I was walking back from the farmers’ market, on a recent Saturday, when I came upon a front-yard lemonade stand and its four young proprietors. Their refined sales approach caused me to pause in admiration: they let the tall, cool glasses and low, low price of 25 cents speak for themselves.

Only after I’d paused did one of the girls ask politely if I’d like some. “I don’t drink sweet things,” I said, but not wanting to disappoint them, “I’ll donate the 25 cents.” I dropped a quarter into their jar. As I turned to walk away, a wee lad of three or four piped up, “I like your blue eyes!”

He was looking at my green sunglasses: green lenses, green frames. I didn’t seize the opportunity to explain that statistically boys are more likely to be color-blind than girls; I did, however, proceed to argue with him about the nature of reality.
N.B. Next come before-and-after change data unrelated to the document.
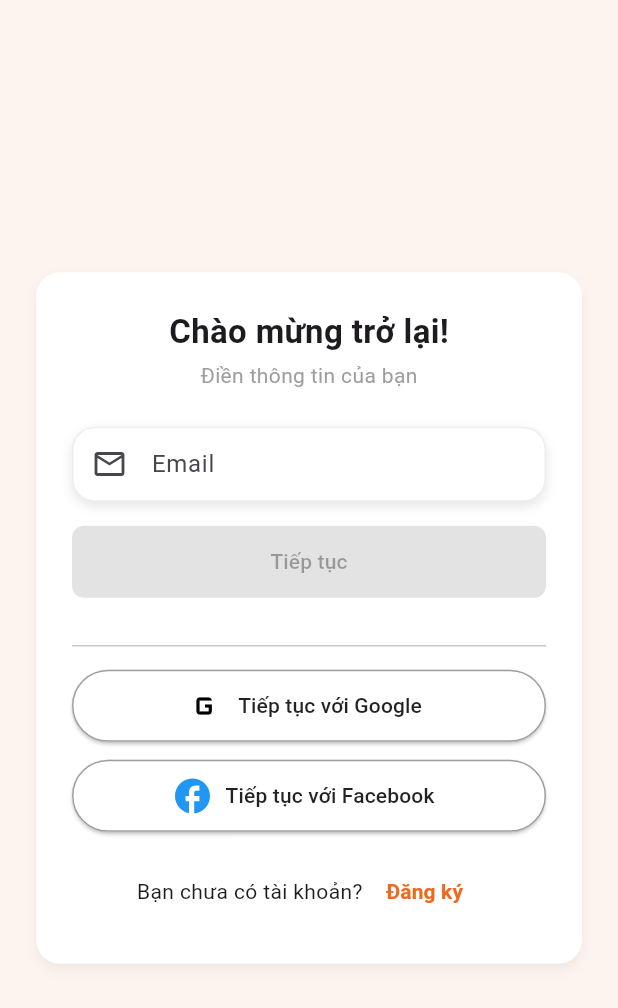
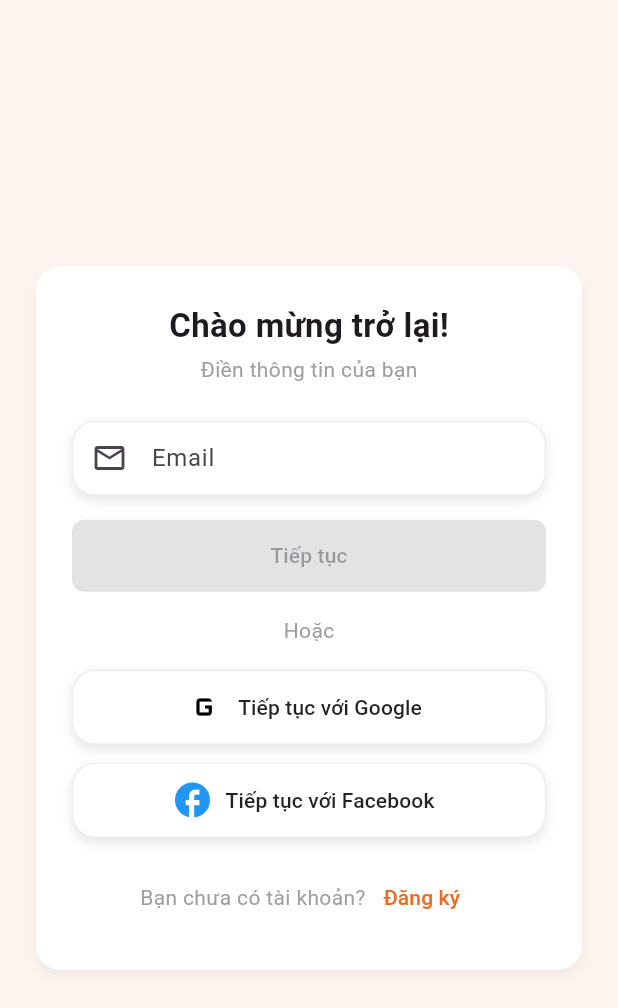
Before and after one commit to vuongchienn/BTL_Mobile_ToDoList, a Flutter app: the LoginPage screen opened by its route, on a phone screen of 412 x 824 dp. Shown: the top 1008 px of the screen. Run offline on Flutter 3.47's test engine with Material 3 defaults, Android fonts, the phone set to English and light mode, and no system bars; our stand-ins replace dio, flutter_riverpod, font_awesome_flutter, go_router, pin_code_fields, shared_preferences; accounts and stored records are empty.

Commit message:
fix giao dien login

```diff
--- a/lib/features/auth/presentation/pages/login_page.dart
+++ b/lib/features/auth/presentation/pages/login_page.dart
@@ -24,6 +24,8 @@ class _LoginPageState extends State<LoginPage> {
   bool hasText = false;
   bool isLoading = false;
   bool obscurePassword = true;
+
+  String? errorMessage;
 
   late final LoginUseCase loginUseCase;
 
@@ -70,30 +72,33 @@ class _LoginPageState extends State<LoginPage> {
   }
 
   setState(() => isLoading = true);
+  try {
+    final result = await loginUseCase(email, password);
 
-  try {
-    // Gọi usecase (đảm bảo usecase trả về token hoặc user data)
-    final result = await loginUseCase(email, password);
-    // 🔐 Nếu loginUseCase trả về token:
     if (result != null && result['data'] != null) {
-      await AuthStorage.saveToken(result['data']); // lưu token
-      await authStreamService.notifyChange(); // router sẽ refresh
+      await AuthStorage.saveToken(result['data']);
+      await authStreamService.notifyChange();
       if (!mounted) return;
-      ScaffoldMessenger.of(context).showSnackBar(
-        const SnackBar(content: Text('Đăng nhập thành công ✅')),
-      );
-      // ✅ Điều hướng sang trang Home
+      setState(() {
+        errorMessage = null; // ✅ clear lỗi nếu đăng nhập thành công
+      });
       context.go(AppRoutes.home);
     } else {
-      throw Exception('Không nhận được token từ server.');
+      setState(() {
+        errorMessage = 'Tài khoản hoặc mật khẩu không chính xác';
+      });
     }
   } catch (e) {
     print("❌ Login error: $e");
-    ScaffoldMessenger.of(context).showSnackBar(
-      SnackBar(content: Text('Đăng nhập thất bại: $e')),
-    );
-  } finally {
-    if (mounted) setState(() => isLoading = false);
+    setState(() {
+      errorMessage = 'Tài khoản hoặc mật khẩu không chính xác';
+    });
+  }
+  finally {
+    // ✅ luôn tắt trạng thái loading sau khi xử lý xong
+    if (mounted) {
+      setState(() => isLoading = false);
+    }
   }
 }
 
@@ -157,14 +162,16 @@ class _LoginPageState extends State<LoginPage> {
                   ),
 
                 const SizedBox(height: 16),
-
                 // Nếu showPasswordField = true => hiển thị ô nhập mật khẩu
                 if (showPasswordField == true) ...[
+                  Column(
+                    crossAxisAlignment: CrossAxisAlignment.start,
+                    children: [
                       Container(
                         decoration: BoxDecoration(
                           color: Colors.white,
                           borderRadius: BorderRadius.circular(15),
-                       border: Border.all(color: Colors.grey.shade200, width: 1), // viền xám
+                          border: Border.all(color: Colors.grey.shade200, width: 1),
                           boxShadow: [
                             BoxShadow(
                               color: Colors.black.withOpacity(0.1),
@@ -194,6 +201,16 @@ class _LoginPageState extends State<LoginPage> {
                           ),
                         ),
                       ),
+                      if (errorMessage != null) ...[
+                        const SizedBox(height: 8),
+                        Text(
+                          errorMessage!,
+                          style: const TextStyle(color: Colors.red, fontSize: 13),
+                        ),
+                      ],
+                    ],
+                  ),
+
                   const SizedBox(height: 16),
                   Align(
                     alignment: Alignment.centerRight,
@@ -244,7 +261,11 @@ class _LoginPageState extends State<LoginPage> {
                     child: const Text("Tiếp tục"),
                   ),
                   const SizedBox(height: 16),
-                  const Divider(height: 32, thickness: 1),
+                  const Text(
+                    "Hoặc",
+                    style: TextStyle(color: Colors.grey),
+                  ),
+                  const SizedBox(height: 16),
                   _socialButton(Icons.g_mobiledata, "Tiếp tục với Google"),
                   const SizedBox(height: 12),
                   _socialButton(Icons.facebook, "Tiếp tục với Facebook",
@@ -253,13 +274,15 @@ class _LoginPageState extends State<LoginPage> {
                   Row(
                     mainAxisAlignment: MainAxisAlignment.center,
                     children: [
-                      const Text("Bạn chưa có tài khoản? "),
+                      const Text(
+                        "Bạn chưa có tài khoản?",
+                        style: TextStyle(color: Colors.grey),
+                      ),
                       TextButton(onPressed: () => context.go(AppRoutes.register)
                       ,child: const Text(
                           "Đăng ký",
                           style: TextStyle(
                             color: Color(0xFFEF6820),
-                            fontWeight: FontWeight.bold,
                           ),
                         ),)
                     ],
@@ -273,16 +296,38 @@ class _LoginPageState extends State<LoginPage> {
     );
   }
   Widget _socialButton(IconData icon, String text, {Color? iconColor}) {
-    return ElevatedButton.icon(
+  return Container(
+    decoration: BoxDecoration(
+      color: Colors.white,
+      borderRadius: BorderRadius.circular(15),
+      border: Border.all(color: Colors.grey.shade200, width: 1), // ✅ viền giống ô nhập email
+      boxShadow: [
+        BoxShadow(
+          color: Colors.black.withOpacity(0.1), // ✅ bóng nhẹ
+          blurRadius: 6, // độ mờ
+          offset: const Offset(0, 3), // vị trí bóng
+        ),
+      ],
+    ),
+    child: OutlinedButton.icon(
       onPressed: () {},
       icon: Icon(icon, size: 28, color: iconColor ?? Colors.black),
-      label: Text(text),
-      style: ElevatedButton.styleFrom(
+      label: Text(
+        text,
+        style: const TextStyle(color: Colors.black87),
+      ),
+      style: OutlinedButton.styleFrom(
         minimumSize: const Size(double.infinity, 48),
         backgroundColor: Colors.white,
-        foregroundColor: Colors.black87,
-        side: const BorderSide(color: Colors.grey),
+        side: BorderSide.none, // ❌ bỏ viền mặc định vì Container đã có viền
+        shape: RoundedRectangleBorder(
+          borderRadius: BorderRadius.circular(15),
+        ),
+      ),
     ),
   );
 }
+
+
+
 }
```
Lines whose indentation alone changed are shown as unchanged.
“My eyes aren’t blue!” I exclaimed, pushing up my glasses for him to see. “They’re green and brown! I like your blue eyes, though!” “My eyes aren’t blue!” he retorted winningly, all evidence to the contrary.

Did a satisfying conclusion exist for this friendly dispute? Standing there with four kids looking at me, I realized that I had betrayed the principles of mindfulness as espoused by Susan Kaiser Greenland. In her book The Mindful Child, she suggests a classroom exercise in which children take turns pairing off to tell each other how their eyes look, as opposed to what color they are, in acknowledgment both of individual perception and of the possibility of change. If I’d had my wits about me, I could have asked the boy, “Oh, do my eyes look blue to you?” and had an exchange that didn’t negate his very dear opening remark. Facts may (or may not) be facts, but regardless, they don’t necessarily need to come first.

“Possibility” has been a key component in the work of Dr. Ellen Langer, which I was excited to discover early this summer; her books represent decades of inspired and inspiring research. In The Power of Mindful Learning, she describes experiments in which material to be learned is presented conditionally—in essence, “This is one way it could be” vs. the more common “This is how it is”—with positive results.

In one study, free piano lessons were offered to participants randomly assigned to one of two groups. One group was asked to memorize through repetition, as is typical, while members of the second group were encouraged to vary their style as much as possible while doing preliminary fingering exercises, and to pay attention to the influence of thoughts, sensations, and feelings. Each group was given the same specific lesson, and the piano playing was taped and rated by two experienced observers (presumably not privy to the grouping, although that’s not explicitly stated in the summary). The mindful players were seen as demonstrating greater competence and creativity—and also enjoyed the activity more.

In the first chapter alone, a number of other examples echo that theme: that more exceptional performances, as well as greater satisfaction, arise from the invitation to engage mindfully, which Dr. Langer describes in slightly different terms than the definition popularized by Jon Kabat Zinn. She identifies three traits of mindful learning as “the continuous creation of new categories; openness to new information; and an implicit awareness of more than one perspective.”

Having recently begun The Power of Mindful Learning at the time of my walk, its insights flashed through my mind as I was ruing my poor conversational choices, and I realized I could at least plant a different seed of possibility, before moving on. “Now you can decide,” I said, “whether you want to just keep that quarter as a bonus, or donate a free cup of lemonade to the next person who walks past.” Maybe they gave some thought to that; maybe it will stay with them.


A seed is, itself, a possibility. A small, good thing.



The Mindful Child (2010) by Susan Kaiser Greenland, from Atria Paperback, New York.

The Power of Mindful Learning (1997) by Ellen J. Langer, from Addison-Wesley Publishing Company, Reading, Massachusetts. Quoted with permission from the author, from p. 4 of this edition.